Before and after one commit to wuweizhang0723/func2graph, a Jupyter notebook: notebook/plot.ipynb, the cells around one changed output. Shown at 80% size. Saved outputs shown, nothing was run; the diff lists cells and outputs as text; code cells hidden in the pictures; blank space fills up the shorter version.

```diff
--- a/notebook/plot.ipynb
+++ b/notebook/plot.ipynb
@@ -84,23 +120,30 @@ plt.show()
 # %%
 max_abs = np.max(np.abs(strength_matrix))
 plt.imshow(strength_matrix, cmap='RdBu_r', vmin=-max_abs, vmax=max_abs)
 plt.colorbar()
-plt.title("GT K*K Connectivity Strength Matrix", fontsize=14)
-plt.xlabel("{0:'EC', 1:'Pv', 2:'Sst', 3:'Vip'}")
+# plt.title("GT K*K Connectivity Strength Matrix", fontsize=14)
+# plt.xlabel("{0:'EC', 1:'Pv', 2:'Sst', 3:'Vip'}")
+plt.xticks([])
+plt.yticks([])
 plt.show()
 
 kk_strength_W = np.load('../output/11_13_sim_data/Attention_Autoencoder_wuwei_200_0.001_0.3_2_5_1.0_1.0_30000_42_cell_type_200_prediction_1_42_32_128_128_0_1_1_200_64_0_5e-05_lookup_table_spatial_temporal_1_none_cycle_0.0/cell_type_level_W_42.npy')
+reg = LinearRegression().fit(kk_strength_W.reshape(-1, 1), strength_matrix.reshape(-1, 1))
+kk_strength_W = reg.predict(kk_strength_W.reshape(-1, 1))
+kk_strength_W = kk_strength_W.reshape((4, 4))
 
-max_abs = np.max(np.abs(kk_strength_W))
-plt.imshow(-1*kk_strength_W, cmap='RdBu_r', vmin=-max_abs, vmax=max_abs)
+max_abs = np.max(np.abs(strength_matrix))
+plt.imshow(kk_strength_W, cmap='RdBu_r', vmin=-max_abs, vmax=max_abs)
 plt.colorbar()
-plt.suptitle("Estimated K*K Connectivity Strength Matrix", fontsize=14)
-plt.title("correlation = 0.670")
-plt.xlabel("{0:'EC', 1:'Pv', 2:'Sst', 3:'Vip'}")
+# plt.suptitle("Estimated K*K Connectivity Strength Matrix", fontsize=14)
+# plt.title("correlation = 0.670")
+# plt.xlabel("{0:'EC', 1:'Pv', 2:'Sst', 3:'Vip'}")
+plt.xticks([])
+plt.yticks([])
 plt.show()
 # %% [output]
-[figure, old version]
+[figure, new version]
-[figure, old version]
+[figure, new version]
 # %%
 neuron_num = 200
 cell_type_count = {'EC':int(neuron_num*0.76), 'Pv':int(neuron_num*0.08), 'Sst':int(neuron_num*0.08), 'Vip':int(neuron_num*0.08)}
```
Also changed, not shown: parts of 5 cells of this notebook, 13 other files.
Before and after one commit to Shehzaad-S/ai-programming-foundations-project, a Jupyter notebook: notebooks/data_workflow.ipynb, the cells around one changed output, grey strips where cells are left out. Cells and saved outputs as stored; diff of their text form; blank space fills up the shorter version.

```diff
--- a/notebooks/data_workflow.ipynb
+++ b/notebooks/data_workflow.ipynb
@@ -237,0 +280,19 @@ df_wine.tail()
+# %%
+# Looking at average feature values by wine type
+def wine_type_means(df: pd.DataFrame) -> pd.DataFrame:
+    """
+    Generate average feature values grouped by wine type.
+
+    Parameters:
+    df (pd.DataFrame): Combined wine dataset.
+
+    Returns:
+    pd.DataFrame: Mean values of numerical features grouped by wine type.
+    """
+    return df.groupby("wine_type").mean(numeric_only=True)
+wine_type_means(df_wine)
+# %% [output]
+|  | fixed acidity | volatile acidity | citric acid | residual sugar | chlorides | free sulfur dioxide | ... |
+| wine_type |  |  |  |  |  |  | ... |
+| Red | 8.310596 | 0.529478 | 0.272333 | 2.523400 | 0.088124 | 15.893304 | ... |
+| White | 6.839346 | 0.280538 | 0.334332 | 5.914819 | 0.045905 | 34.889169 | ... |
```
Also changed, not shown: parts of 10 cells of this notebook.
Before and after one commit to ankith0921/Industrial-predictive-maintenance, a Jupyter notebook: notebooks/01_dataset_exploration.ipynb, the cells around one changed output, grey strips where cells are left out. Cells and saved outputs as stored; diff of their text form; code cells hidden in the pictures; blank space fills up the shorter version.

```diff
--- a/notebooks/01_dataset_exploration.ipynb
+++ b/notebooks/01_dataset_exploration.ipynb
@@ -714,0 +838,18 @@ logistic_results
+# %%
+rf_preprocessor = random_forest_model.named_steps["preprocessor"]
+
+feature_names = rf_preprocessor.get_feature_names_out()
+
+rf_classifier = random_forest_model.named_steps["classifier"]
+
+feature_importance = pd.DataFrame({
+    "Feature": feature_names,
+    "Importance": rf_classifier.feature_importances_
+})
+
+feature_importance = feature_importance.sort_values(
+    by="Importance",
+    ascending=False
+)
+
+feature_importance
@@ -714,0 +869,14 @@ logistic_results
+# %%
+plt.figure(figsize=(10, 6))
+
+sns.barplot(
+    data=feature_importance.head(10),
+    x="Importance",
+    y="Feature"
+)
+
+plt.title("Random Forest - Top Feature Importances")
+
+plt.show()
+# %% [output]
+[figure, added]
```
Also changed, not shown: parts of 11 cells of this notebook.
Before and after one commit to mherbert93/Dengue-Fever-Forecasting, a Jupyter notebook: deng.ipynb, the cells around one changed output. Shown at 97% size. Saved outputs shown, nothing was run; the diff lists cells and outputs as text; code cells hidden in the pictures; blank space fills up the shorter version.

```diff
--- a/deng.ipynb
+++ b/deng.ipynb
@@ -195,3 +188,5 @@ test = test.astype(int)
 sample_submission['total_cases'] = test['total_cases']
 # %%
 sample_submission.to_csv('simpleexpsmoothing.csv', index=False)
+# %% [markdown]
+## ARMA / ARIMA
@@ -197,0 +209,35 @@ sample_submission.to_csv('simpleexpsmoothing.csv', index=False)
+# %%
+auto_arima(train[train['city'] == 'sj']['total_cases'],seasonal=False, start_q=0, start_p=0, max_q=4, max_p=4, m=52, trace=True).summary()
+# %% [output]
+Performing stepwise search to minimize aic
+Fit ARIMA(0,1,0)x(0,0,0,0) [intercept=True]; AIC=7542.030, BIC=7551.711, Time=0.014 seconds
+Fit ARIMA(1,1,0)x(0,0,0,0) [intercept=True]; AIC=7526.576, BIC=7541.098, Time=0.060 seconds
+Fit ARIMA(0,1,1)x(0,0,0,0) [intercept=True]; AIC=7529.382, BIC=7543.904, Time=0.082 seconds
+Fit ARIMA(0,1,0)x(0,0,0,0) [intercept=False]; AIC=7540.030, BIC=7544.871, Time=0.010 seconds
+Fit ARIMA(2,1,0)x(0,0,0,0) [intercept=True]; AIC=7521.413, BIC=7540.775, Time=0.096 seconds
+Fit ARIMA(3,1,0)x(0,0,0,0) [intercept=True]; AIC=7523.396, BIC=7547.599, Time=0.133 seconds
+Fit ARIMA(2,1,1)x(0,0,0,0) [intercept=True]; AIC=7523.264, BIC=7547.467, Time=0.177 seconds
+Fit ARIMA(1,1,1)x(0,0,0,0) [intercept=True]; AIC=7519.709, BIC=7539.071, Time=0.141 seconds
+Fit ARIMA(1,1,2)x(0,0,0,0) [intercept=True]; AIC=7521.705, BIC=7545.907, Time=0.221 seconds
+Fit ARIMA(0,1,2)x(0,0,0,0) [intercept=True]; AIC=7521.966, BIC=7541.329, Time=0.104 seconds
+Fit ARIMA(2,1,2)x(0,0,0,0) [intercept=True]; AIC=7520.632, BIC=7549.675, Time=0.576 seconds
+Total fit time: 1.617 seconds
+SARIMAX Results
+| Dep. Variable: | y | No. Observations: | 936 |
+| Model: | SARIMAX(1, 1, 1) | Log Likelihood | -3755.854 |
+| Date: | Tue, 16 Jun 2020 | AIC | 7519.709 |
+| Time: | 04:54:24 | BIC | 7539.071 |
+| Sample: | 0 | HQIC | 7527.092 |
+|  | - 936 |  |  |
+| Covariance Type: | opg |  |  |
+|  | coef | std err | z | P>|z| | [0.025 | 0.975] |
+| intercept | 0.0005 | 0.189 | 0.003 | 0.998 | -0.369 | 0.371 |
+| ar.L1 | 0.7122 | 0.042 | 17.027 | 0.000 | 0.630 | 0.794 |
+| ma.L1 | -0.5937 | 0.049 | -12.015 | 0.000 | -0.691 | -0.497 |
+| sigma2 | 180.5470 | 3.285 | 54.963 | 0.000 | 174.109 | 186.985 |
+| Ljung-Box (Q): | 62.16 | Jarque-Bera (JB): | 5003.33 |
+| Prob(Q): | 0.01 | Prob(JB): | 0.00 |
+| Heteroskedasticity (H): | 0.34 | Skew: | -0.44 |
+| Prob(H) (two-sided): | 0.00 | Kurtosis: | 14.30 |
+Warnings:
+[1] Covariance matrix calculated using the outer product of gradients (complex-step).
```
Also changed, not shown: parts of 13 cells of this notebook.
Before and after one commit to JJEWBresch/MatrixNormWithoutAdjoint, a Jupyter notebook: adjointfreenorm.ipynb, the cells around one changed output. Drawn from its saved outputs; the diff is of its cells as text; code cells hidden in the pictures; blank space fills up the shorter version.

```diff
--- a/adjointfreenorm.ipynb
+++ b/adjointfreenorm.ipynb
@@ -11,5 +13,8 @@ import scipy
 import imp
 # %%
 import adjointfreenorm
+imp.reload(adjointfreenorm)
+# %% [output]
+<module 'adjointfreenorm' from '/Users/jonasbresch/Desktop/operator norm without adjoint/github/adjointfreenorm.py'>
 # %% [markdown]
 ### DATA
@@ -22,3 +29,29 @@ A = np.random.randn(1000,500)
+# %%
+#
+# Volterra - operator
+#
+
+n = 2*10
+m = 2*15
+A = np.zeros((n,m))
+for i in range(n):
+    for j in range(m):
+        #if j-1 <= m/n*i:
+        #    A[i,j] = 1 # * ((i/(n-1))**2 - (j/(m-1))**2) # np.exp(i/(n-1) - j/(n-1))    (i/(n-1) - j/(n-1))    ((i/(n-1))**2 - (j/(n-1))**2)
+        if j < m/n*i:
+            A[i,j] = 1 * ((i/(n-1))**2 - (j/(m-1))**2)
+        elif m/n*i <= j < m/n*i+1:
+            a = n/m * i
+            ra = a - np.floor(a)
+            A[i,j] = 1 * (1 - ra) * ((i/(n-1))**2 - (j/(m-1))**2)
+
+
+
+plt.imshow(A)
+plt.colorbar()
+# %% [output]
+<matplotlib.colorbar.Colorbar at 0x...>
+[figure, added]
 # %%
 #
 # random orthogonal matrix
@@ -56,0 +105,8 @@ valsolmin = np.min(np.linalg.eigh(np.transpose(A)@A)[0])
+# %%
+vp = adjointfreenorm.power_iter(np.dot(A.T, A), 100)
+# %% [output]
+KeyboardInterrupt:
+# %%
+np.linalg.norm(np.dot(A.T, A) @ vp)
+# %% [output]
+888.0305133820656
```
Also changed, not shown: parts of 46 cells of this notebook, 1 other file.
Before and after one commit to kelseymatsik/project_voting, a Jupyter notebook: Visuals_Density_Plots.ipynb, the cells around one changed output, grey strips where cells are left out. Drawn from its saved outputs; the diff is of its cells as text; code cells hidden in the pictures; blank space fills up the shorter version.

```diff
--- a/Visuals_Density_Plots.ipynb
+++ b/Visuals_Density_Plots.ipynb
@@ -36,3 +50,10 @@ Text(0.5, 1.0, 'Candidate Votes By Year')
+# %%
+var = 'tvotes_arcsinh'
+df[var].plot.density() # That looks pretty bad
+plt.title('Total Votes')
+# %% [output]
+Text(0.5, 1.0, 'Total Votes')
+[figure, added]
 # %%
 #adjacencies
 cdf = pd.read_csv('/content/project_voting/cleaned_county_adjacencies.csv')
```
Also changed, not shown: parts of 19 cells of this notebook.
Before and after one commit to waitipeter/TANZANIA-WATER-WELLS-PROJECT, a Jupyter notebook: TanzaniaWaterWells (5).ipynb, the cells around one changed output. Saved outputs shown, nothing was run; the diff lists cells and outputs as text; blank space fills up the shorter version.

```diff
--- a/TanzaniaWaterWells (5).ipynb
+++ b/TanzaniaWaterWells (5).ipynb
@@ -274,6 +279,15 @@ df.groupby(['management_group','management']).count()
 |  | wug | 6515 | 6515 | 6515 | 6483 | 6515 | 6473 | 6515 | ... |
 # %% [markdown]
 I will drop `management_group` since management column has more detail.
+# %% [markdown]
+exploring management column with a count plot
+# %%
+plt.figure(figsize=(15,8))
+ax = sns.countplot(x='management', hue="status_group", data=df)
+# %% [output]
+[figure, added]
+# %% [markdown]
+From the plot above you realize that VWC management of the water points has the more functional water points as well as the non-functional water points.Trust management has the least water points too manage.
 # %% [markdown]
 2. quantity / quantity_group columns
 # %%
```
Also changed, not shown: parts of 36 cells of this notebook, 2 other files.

- [TASK DETAILS] Go through the records and show every line with the string "imshow" in it.

- [RESULT OF THE TASK]
 plt.imshow(strength_matrix, cmap='RdBu_r', vmin=-max_abs, vmax=max_abs)
-plt.imshow(-1*kk_strength_W, cmap='RdBu_r', vmin=-max_abs, vmax=max_abs)
+plt.imshow(kk_strength_W, cmap='RdBu_r', vmin=-max_abs, vmax=max_abs)
+plt.imshow(A)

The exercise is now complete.